  1. Pre-cleaning – Paddy arrives at the rice mill with a lot of impurities – like dirt, stones, straw and weed seeds. It is sent for pre-cleaning, i.e. passed through screens in order to get rid of these impurities and unfilled grains. A combination of screens is used for this purpose. First, course screens remove objects that are larger than the rice grains – such as stones and straw. Then, fine screens separate rice grains from the objects that are smaller than them – like dirt, weed seeds and broken grains.
  2. Destoning – Pre-cleaning does not remove all the stones. The paddy is then passed through a gravity table, for this purpose.
  3. Husking/ De-hulling – The husk is the tough outer layer coating of rice. The pre-cleaned paddy is next sent to the husking machine. There are more than one type of husking machines – rubber roller husker, steel huller and under runner disk sheller, all do the same job. Huskers use friction to remove the husk. The paddy is passed through two surfaces, moving at different speeds. As it presses tightly against these surfaces, the unwanted husk comes off. The result is brown rice!
  4. Husk Aspiration – A portion of paddy retains its husk even after husking. (The amount of unhusked paddy depends upon on the efficiency of the huller.) Hence, the result of husking is a mix of husks, brown rice, unhusked paddy kernels and even broken grains. The husk is removed and discarded with a huller aspirator.
  5. Paddy Separation – Next, the unhusked paddy is separated from the brown rice, using a paddy separator. These machines use the difference in the gravity of brown rice and unhusked rice to separate the two. The paddy kernels are sent back for husking.

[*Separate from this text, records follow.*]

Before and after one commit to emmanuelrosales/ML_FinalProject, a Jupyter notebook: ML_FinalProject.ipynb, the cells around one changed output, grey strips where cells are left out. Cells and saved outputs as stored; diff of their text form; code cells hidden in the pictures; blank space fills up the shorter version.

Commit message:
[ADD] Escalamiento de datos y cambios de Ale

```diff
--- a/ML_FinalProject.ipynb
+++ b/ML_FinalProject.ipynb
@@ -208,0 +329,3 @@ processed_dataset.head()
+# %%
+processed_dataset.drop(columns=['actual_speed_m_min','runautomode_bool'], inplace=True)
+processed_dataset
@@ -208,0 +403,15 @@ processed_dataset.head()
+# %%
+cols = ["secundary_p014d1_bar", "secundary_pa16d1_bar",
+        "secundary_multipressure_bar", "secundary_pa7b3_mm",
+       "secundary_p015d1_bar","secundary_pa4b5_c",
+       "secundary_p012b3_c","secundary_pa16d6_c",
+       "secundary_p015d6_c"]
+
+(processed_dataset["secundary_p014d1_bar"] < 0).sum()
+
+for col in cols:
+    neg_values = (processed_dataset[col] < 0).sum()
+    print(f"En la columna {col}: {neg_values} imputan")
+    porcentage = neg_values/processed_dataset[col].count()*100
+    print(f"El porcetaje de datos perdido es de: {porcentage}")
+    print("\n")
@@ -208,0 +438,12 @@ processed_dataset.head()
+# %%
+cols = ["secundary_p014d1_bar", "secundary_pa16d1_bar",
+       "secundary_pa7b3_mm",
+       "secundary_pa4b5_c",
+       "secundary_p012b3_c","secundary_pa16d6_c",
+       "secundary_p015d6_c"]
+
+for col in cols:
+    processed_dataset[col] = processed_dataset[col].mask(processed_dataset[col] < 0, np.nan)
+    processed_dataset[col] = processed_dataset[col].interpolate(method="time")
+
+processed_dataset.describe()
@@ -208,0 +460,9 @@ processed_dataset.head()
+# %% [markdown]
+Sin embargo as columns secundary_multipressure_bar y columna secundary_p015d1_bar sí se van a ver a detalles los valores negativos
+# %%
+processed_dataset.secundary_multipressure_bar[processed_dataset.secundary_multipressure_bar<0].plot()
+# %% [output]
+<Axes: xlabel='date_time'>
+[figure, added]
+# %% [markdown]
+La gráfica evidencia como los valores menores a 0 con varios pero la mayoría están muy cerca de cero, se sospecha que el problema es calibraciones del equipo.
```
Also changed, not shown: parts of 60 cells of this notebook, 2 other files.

  6. Whitening – It is now time to turn brown rice into white. The brown-coloured bran, along with the germ, is removed. Like husk, the bran is also a hard coating, though its consumption is beneficial for human health. The germ is the reproductive part of the rice grain. There are many machines designed for rice whitening.
  7. Polishing – Polishing is done to improve the look of rice grains. Both whitening and polishing processes cause breakage of rice. This is because these processes apply pressure to the rice grains. A mist of water is often used to give the grains a clean, smooth appearance.
  8. Length Grading – It is now time to remove the broken pieces of rice, which greatly vary in size. A sifter separates these broken bits from “head rice”. (Unbroken kernels)
  9. Blending/ Mixing – Top-quality rice contains minimal broken kernels. The better the quality, the lesser is the amount of broken pieces. Broken pieces are also sold separately, and are consumed in many parts of the world. Head rice is mixed with a fixed amount of broken kernels in this step.
  10. Weighing & Bagging – Finally, it is time for the rice to be filled in gunny bags and transported to the seller. It is first weighed, usually using a manual system, then filled. It is labelled with details, such as the name of the variety & the manufacturer, net weight, and so on.